[HOW TO COMPLETE THIS TASK]
All of the data, except its images, should be set down exactly as it appears.

[AVAILABLE DATA]
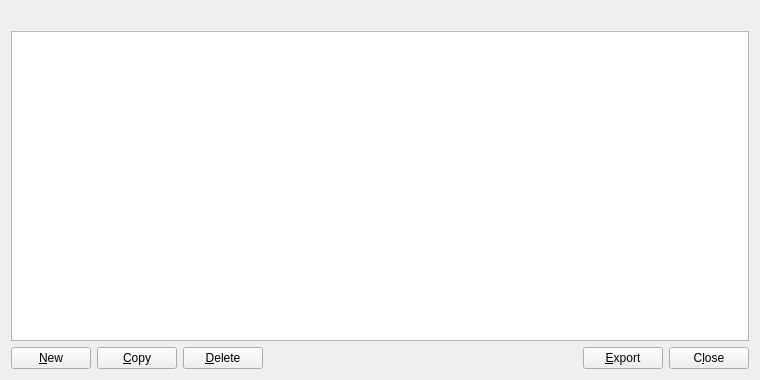
The window that src/qt/forms/addressbookpage.ui (X9Developers/XSN) describes before a commit, drawn with Qt 5.
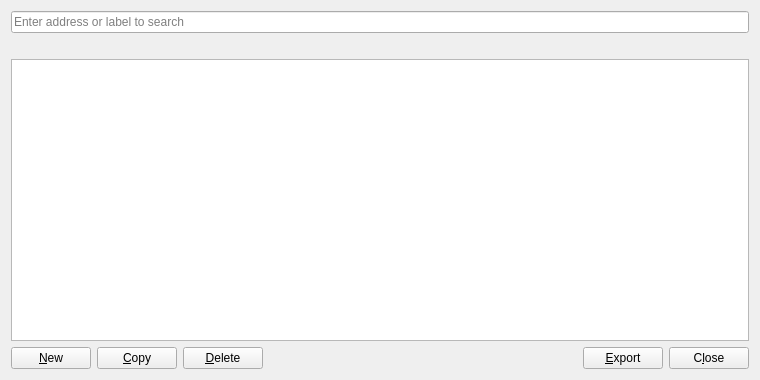
The same window after the commit.

The edit to the form file:
```diff
--- a/src/qt/forms/addressbookpage.ui
+++ b/src/qt/forms/addressbookpage.ui
@@ -11,6 +11,13 @@
    </rect>
   </property>
   <layout class="QVBoxLayout" name="verticalLayout">
+   <item>
+    <widget class="QLineEdit" name="searchLineEdit">
+     <property name="placeholderText">
+      <string>Enter address or label to search</string>
+     </property>
+    </widget>
+   </item>
    <item>
     <widget class="QLabel" name="labelExplanation">
      <property name="textFormat">
```
Left out of the diff: 4 changed lines with no effect on the pictures.
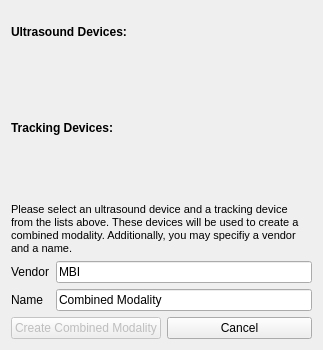
Above: Plugins/org.mitk.gui.qt.igt.app.echotrack/src/internal/Widgets/QmitkUSCombinedModalityCreationWidget.ui from MITK/MITK before the change. Below: the same form after it.
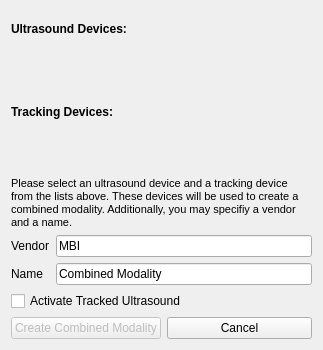
That is the form after the change. Icons and pictures are not drawn. Custom widgets are drawn as their Qt base class.

Commit message: Integrated TrackedUltrasound possibility into QmitkUSCombinedModalityCreationWidget.

Diff of the .ui file:
```diff
--- a/Plugins/org.mitk.gui.qt.igt.app.echotrack/src/internal/Widgets/QmitkUSCombinedModalityCreationWidget.ui
+++ b/Plugins/org.mitk.gui.qt.igt.app.echotrack/src/internal/Widgets/QmitkUSCombinedModalityCreationWidget.ui
@@ -118,6 +118,13 @@
      </item>
     </layout>
    </item>
+   <item>
+    <widget class="QCheckBox" name="activateTrackedUSCheckbox">
+     <property name="text">
+      <string>Activate Tracked Ultrasound</string>
+     </property>
+    </widget>
+   </item>
    <item>
     <layout class="QHBoxLayout" name="horizontalLayout">
      <item>
```
Left out of the diff: 28 changed lines with no effect on the pictures. The commit also changes 5 other files.
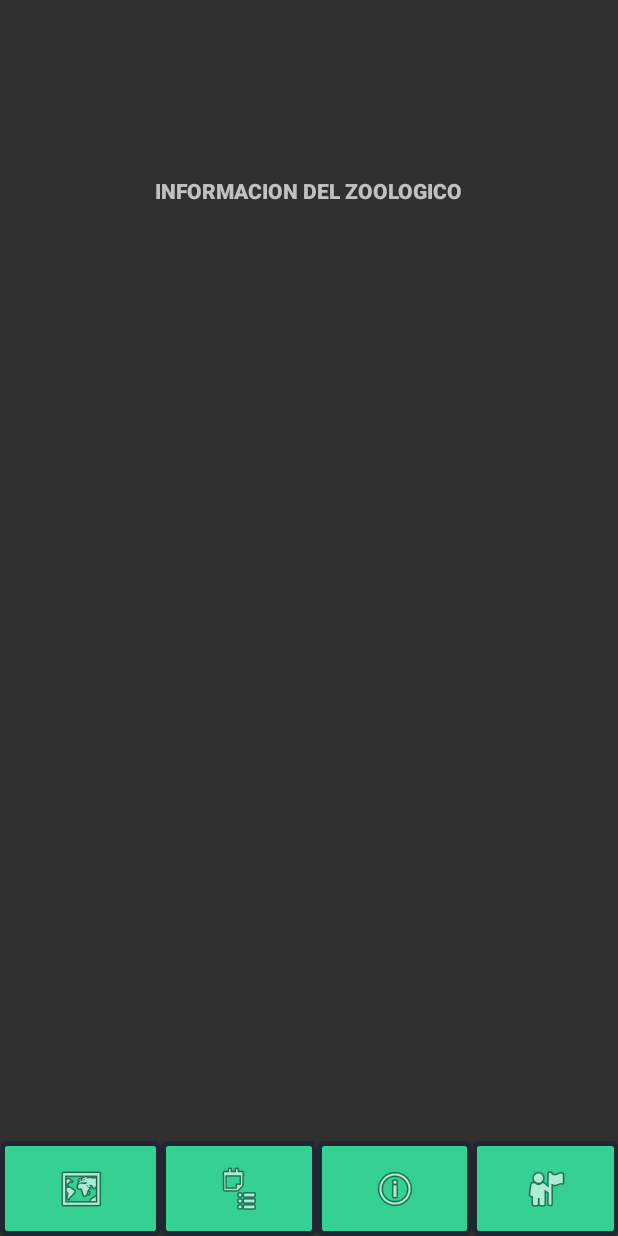
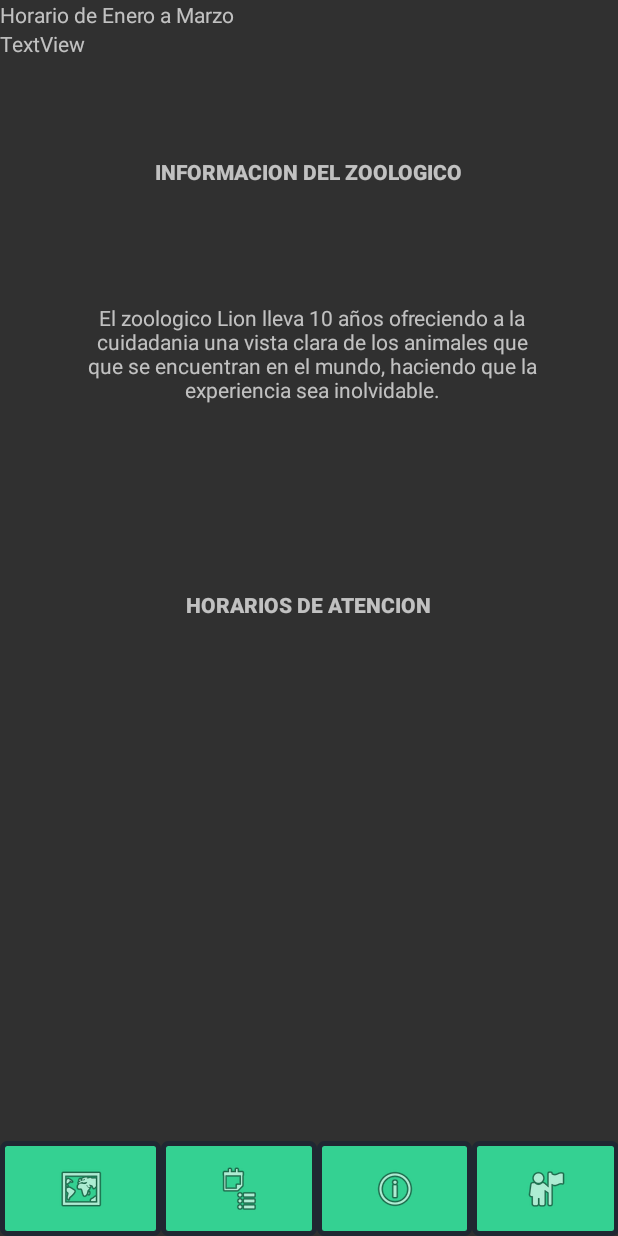
Before and after one commit to FaustoCCR/zooApp, an Android app: the CuartoActivity screen opened directly, with no data from a screen before it, on a phone screen of 412 x 824 dp. Run offline under Robolectric (Android 15) with nearby library versions, the phone set to English and light mode, and no system bars.

Commit message:
Aporte a cuarto Avance

```diff
--- a/app/src/main/res/layout/activity_cuarto.xml
+++ b/app/src/main/res/layout/activity_cuarto.xml
@@ -54,7 +54,7 @@
         android:layout_width="wrap_content"
         android:layout_height="wrap_content"
         android:layout_marginStart="131dp"
-        android:layout_marginTop="71dp"
+        android:layout_marginTop="45dp"
         android:layout_marginEnd="131dp"
         android:layout_marginBottom="578dp"
         android:fontFamily="sans-serif-black"
@@ -63,4 +63,74 @@
         app:layout_constraintEnd_toEndOf="parent"
         app:layout_constraintStart_toStartOf="parent"
         app:layout_constraintTop_toTopOf="parent" />
+
+    <TextView
+        android:id="@+id/textView11"
+        android:layout_width="305dp"
+        android:layout_height="87dp"
+        android:layout_marginStart="55dp"
+        android:layout_marginTop="74dp"
+        android:layout_marginEnd="55dp"
+        android:layout_marginBottom="50dp"
+        android:text="@string/detalle"
+        android:textAlignment="center"
+        app:layout_constraintBottom_toTopOf="@+id/textView12"
+        app:layout_constraintEnd_toEndOf="parent"
+        app:layout_constraintHorizontal_bias="0.0"
+        app:layout_constraintStart_toStartOf="parent"
+        app:layout_constraintTop_toBottomOf="@+id/textView10" />
+
+    <TextView
+        android:id="@+id/textView12"
+        android:layout_width="wrap_content"
+        android:layout_height="wrap_content"
+        android:layout_marginStart="124dp"
+        android:layout_marginTop="50dp"
+        android:layout_marginEnd="124dp"
+        android:layout_marginBottom="344dp"
+        android:fontFamily="sans-serif-black"
+        android:text="@string/horario"
+        app:layout_constraintBottom_toTopOf="@+id/tableRow"
+        app:layout_constraintEnd_toEndOf="parent"
+        app:layout_constraintHorizontal_bias="0.0"
+        app:layout_constraintStart_toStartOf="parent"
+        app:layout_constraintTop_toBottomOf="@+id/textView11" />
+
+    <TableLayout
+        android:layout_width="337dp"
+        android:layout_height="249dp"
+        tools:layout_editor_absoluteX="37dp"
+        tools:layout_editor_absoluteY="352dp">
+
+        <TableRow
+            android:layout_width="match_parent"
+            android:layout_height="match_parent">
+
+            <TextView
+                android:id="@+id/textView14"
+                android:layout_width="wrap_content"
+                android:layout_height="wrap_content"
+                android:text="@string/enero" />
+
+        </TableRow>
+
+        <TableRow
+            android:layout_width="match_parent"
+            android:layout_height="match_parent">
+
+            <TextView
+                android:id="@+id/textView13"
+                android:layout_width="wrap_content"
+                android:layout_height="wrap_content"
+                android:text="TextView" />
+        </TableRow>
+
+        <TableRow
+            android:layout_width="match_parent"
+            android:layout_height="match_parent" />
+
+        <TableRow
+            android:layout_width="match_parent"
+            android:layout_height="match_parent" />
+    </TableLayout>
 </androidx.constraintlayout.widget.ConstraintLayout>
--- a/app/src/main/res/values/strings.xml
+++ b/app/src/main/res/values/strings.xml
@@ -28,5 +28,6 @@
 
     //Quinto activity
     <string name="info_cuenta">INFORMACION DE LA CUENTA</string>
+    <string name="enero">Horario de Enero a Marzo</string>
 
 </resources>
```
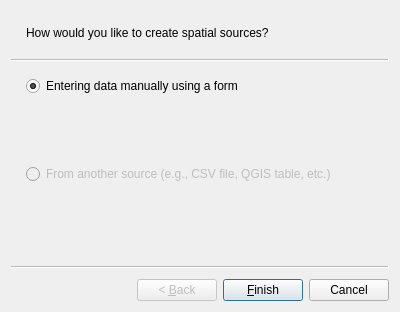
SwissTierrasColombia/Asistente-LADM-COL, file asistente_ladm_col/ui/wiz_create_spatial_source_cadastre.ui: the form before one commit.
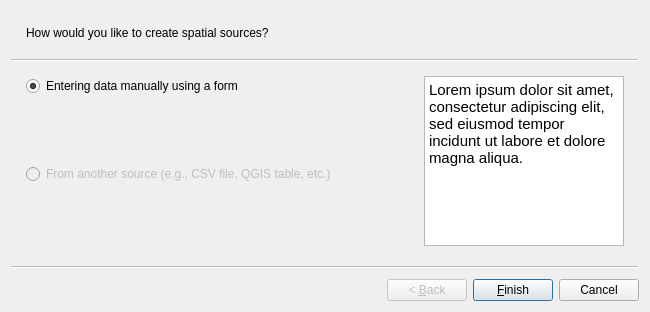
The form after the commit.

Commit message: Add help panels to wizards

What changed in the file:
```diff
--- a/asistente_ladm_col/ui/wiz_create_spatial_source_cadastre.ui
+++ b/asistente_ladm_col/ui/wiz_create_spatial_source_cadastre.ui
@@ -6,7 +6,7 @@
    <rect>
     <x>0</x>
     <y>0</y>
-    <width>400</width>
+    <width>650</width>
     <height>312</height>
    </rect>
   </property>
@@ -17,8 +17,8 @@
    <property name="subTitle">
     <string>How would you like to create spatial sources?</string>
    </property>
-   <layout class="QVBoxLayout" name="verticalLayout_2">
-    <item>
+   <layout class="QGridLayout" name="gridLayout">
+    <item row="0" column="0">
      <layout class="QVBoxLayout" name="verticalLayout">
       <item>
        <widget class="QRadioButton" name="rad_party_create">
@@ -68,6 +68,23 @@
       </item>
      </layout>
     </item>
+    <item row="0" column="1">
+     <widget class="QTextBrowser" name="txt_help_page_1">
+      <property name="maximumSize">
+       <size>
+        <width>200</width>
+        <height>16777215</height>
+       </size>
+      </property>
+      <property name="html">
+       <string>&lt;!DOCTYPE HTML PUBLIC &quot;-//W3C//DTD HTML 4.0//EN&quot; &quot;http://www.w3.org/TR/REC-html40/strict.dtd&quot;&gt;
+&lt;html&gt;&lt;head&gt;&lt;meta name=&quot;qrichtext&quot; content=&quot;1&quot; /&gt;&lt;style type=&quot;text/css&quot;&gt;
+p, li { white-space: pre-wrap; }
+&lt;/style&gt;&lt;/head&gt;&lt;body style=&quot; font-family:'Ubuntu'; font-size:11pt; font-weight:400; font-style:normal;&quot;&gt;
+&lt;p style=&quot; margin-top:0px; margin-bottom:0px; margin-left:0px; margin-right:0px; -qt-block-indent:0; text-indent:0px;&quot;&gt;Lorem ipsum dolor sit amet, consectetur adipiscing elit, sed eiusmod tempor incidunt ut labore et dolore magna aliqua.&lt;/p&gt;&lt;/body&gt;&lt;/html&gt;</string>
+      </property>
+     </widget>
+    </item>
    </layout>
   </widget>
  </widget>
```
The commit also changes 11 other files.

[PROBLEM SOLUTION]
The window that src/qt/forms/addressbookpage.ui (X9Developers/XSN) describes before a commit, drawn with Qt 5.
The same window after the commit.

The edit to the form file:
```diff
--- a/src/qt/forms/addressbookpage.ui
+++ b/src/qt/forms/addressbookpage.ui
@@ -11,6 +11,13 @@
    </rect>
   </property>
   <layout class="QVBoxLayout" name="verticalLayout">
+   <item>
+    <widget class="QLineEdit" name="searchLineEdit">
+     <property name="placeholderText">
+      <string>Enter address or label to search</string>
+     </property>
+    </widget>
+   </item>
    <item>
     <widget class="QLabel" name="labelExplanation">
      <property name="textFormat">
```
Left out of the diff: 4 changed lines with no effect on the pictures.
Above: Plugins/org.mitk.gui.qt.igt.app.echotrack/src/internal/Widgets/QmitkUSCombinedModalityCreationWidget.ui from MITK/MITK before the change. Below: the same form after it.
That is the form after the change. Icons and pictures are not drawn. Custom widgets are drawn as their Qt base class.

Commit message: Integrated TrackedUltrasound possibility into QmitkUSCombinedModalityCreationWidget.

Diff of the .ui file:
```diff
--- a/Plugins/org.mitk.gui.qt.igt.app.echotrack/src/internal/Widgets/QmitkUSCombinedModalityCreationWidget.ui
+++ b/Plugins/org.mitk.gui.qt.igt.app.echotrack/src/internal/Widgets/QmitkUSCombinedModalityCreationWidget.ui
@@ -118,6 +118,13 @@
      </item>
     </layout>
    </item>
+   <item>
+    <widget class="QCheckBox" name="activateTrackedUSCheckbox">
+     <property name="text">
+      <string>Activate Tracked Ultrasound</string>
+     </property>
+    </widget>
+   </item>
    <item>
     <layout class="QHBoxLayout" name="horizontalLayout">
      <item>
```
Left out of the diff: 28 changed lines with no effect on the pictures. The commit also changes 5 other files.
Before and after one commit to FaustoCCR/zooApp, an Android app: the CuartoActivity screen opened directly, with no data from a screen before it, on a phone screen of 412 x 824 dp. Run offline under Robolectric (Android 15) with nearby library versions, the phone set to English and light mode, and no system bars.

Commit message:
Aporte a cuarto Avance

```diff
--- a/app/src/main/res/layout/activity_cuarto.xml
+++ b/app/src/main/res/layout/activity_cuarto.xml
@@ -54,7 +54,7 @@
         android:layout_width="wrap_content"
         android:layout_height="wrap_content"
         android:layout_marginStart="131dp"
-        android:layout_marginTop="71dp"
+        android:layout_marginTop="45dp"
         android:layout_marginEnd="131dp"
         android:layout_marginBottom="578dp"
         android:fontFamily="sans-serif-black"
@@ -63,4 +63,74 @@
         app:layout_constraintEnd_toEndOf="parent"
         app:layout_constraintStart_toStartOf="parent"
         app:layout_constraintTop_toTopOf="parent" />
+
+    <TextView
+        android:id="@+id/textView11"
+        android:layout_width="305dp"
+        android:layout_height="87dp"
+        android:layout_marginStart="55dp"
+        android:layout_marginTop="74dp"
+        android:layout_marginEnd="55dp"
+        android:layout_marginBottom="50dp"
+        android:text="@string/detalle"
+        android:textAlignment="center"
+        app:layout_constraintBottom_toTopOf="@+id/textView12"
+        app:layout_constraintEnd_toEndOf="parent"
+        app:layout_constraintHorizontal_bias="0.0"
+        app:layout_constraintStart_toStartOf="parent"
+        app:layout_constraintTop_toBottomOf="@+id/textView10" />
+
+    <TextView
+        android:id="@+id/textView12"
+        android:layout_width="wrap_content"
+        android:layout_height="wrap_content"
+        android:layout_marginStart="124dp"
+        android:layout_marginTop="50dp"
+        android:layout_marginEnd="124dp"
+        android:layout_marginBottom="344dp"
+        android:fontFamily="sans-serif-black"
+        android:text="@string/horario"
+        app:layout_constraintBottom_toTopOf="@+id/tableRow"
+        app:layout_constraintEnd_toEndOf="parent"
+        app:layout_constraintHorizontal_bias="0.0"
+        app:layout_constraintStart_toStartOf="parent"
+        app:layout_constraintTop_toBottomOf="@+id/textView11" />
+
+    <TableLayout
+        android:layout_width="337dp"
+        android:layout_height="249dp"
+        tools:layout_editor_absoluteX="37dp"
+        tools:layout_editor_absoluteY="352dp">
+
+        <TableRow
+            android:layout_width="match_parent"
+            android:layout_height="match_parent">
+
+            <TextView
+                android:id="@+id/textView14"
+                android:layout_width="wrap_content"
+                android:layout_height="wrap_content"
+                android:text="@string/enero" />
+
+        </TableRow>
+
+        <TableRow
+            android:layout_width="match_parent"
+            android:layout_height="match_parent">
+
+            <TextView
+                android:id="@+id/textView13"
+                android:layout_width="wrap_content"
+                android:layout_height="wrap_content"
+                android:text="TextView" />
+        </TableRow>
+
+        <TableRow
+            android:layout_width="match_parent"
+            android:layout_height="match_parent" />
+
+        <TableRow
+            android:layout_width="match_parent"
+            android:layout_height="match_parent" />
+    </TableLayout>
 </androidx.constraintlayout.widget.ConstraintLayout>
--- a/app/src/main/res/values/strings.xml
+++ b/app/src/main/res/values/strings.xml
@@ -28,5 +28,6 @@
 
     //Quinto activity
     <string name="info_cuenta">INFORMACION DE LA CUENTA</string>
+    <string name="enero">Horario de Enero a Marzo</string>
 
 </resources>
```
SwissTierrasColombia/Asistente-LADM-COL, file asistente_ladm_col/ui/wiz_create_spatial_source_cadastre.ui: the form before one commit.
The form after the commit.

Commit message: Add help panels to wizards

What changed in the file:
```diff
--- a/asistente_ladm_col/ui/wiz_create_spatial_source_cadastre.ui
+++ b/asistente_ladm_col/ui/wiz_create_spatial_source_cadastre.ui
@@ -6,7 +6,7 @@
    <rect>
     <x>0</x>
     <y>0</y>
-    <width>400</width>
+    <width>650</width>
     <height>312</height>
    </rect>
   </property>
@@ -17,8 +17,8 @@
    <property name="subTitle">
     <string>How would you like to create spatial sources?</string>
    </property>
-   <layout class="QVBoxLayout" name="verticalLayout_2">
-    <item>
+   <layout class="QGridLayout" name="gridLayout">
+    <item row="0" column="0">
      <layout class="QVBoxLayout" name="verticalLayout">
       <item>
        <widget class="QRadioButton" name="rad_party_create">
@@ -68,6 +68,23 @@
       </item>
      </layout>
     </item>
+    <item row="0" column="1">
+     <widget class="QTextBrowser" name="txt_help_page_1">
+      <property name="maximumSize">
+       <size>
+        <width>200</width>
+        <height>16777215</height>
+       </size>
+      </property>
+      <property name="html">
+       <string>&lt;!DOCTYPE HTML PUBLIC &quot;-//W3C//DTD HTML 4.0//EN&quot; &quot;http://www.w3.org/TR/REC-html40/strict.dtd&quot;&gt;
+&lt;html&gt;&lt;head&gt;&lt;meta name=&quot;qrichtext&quot; content=&quot;1&quot; /&gt;&lt;style type=&quot;text/css&quot;&gt;
+p, li { white-space: pre-wrap; }
+&lt;/style&gt;&lt;/head&gt;&lt;body style=&quot; font-family:'Ubuntu'; font-size:11pt; font-weight:400; font-style:normal;&quot;&gt;
+&lt;p style=&quot; margin-top:0px; margin-bottom:0px; margin-left:0px; margin-right:0px; -qt-block-indent:0; text-indent:0px;&quot;&gt;Lorem ipsum dolor sit amet, consectetur adipiscing elit, sed eiusmod tempor incidunt ut labore et dolore magna aliqua.&lt;/p&gt;&lt;/body&gt;&lt;/html&gt;</string>
+      </property>
+     </widget>
+    </item>
    </layout>
   </widget>
  </widget>
```
The commit also changes 11 other files.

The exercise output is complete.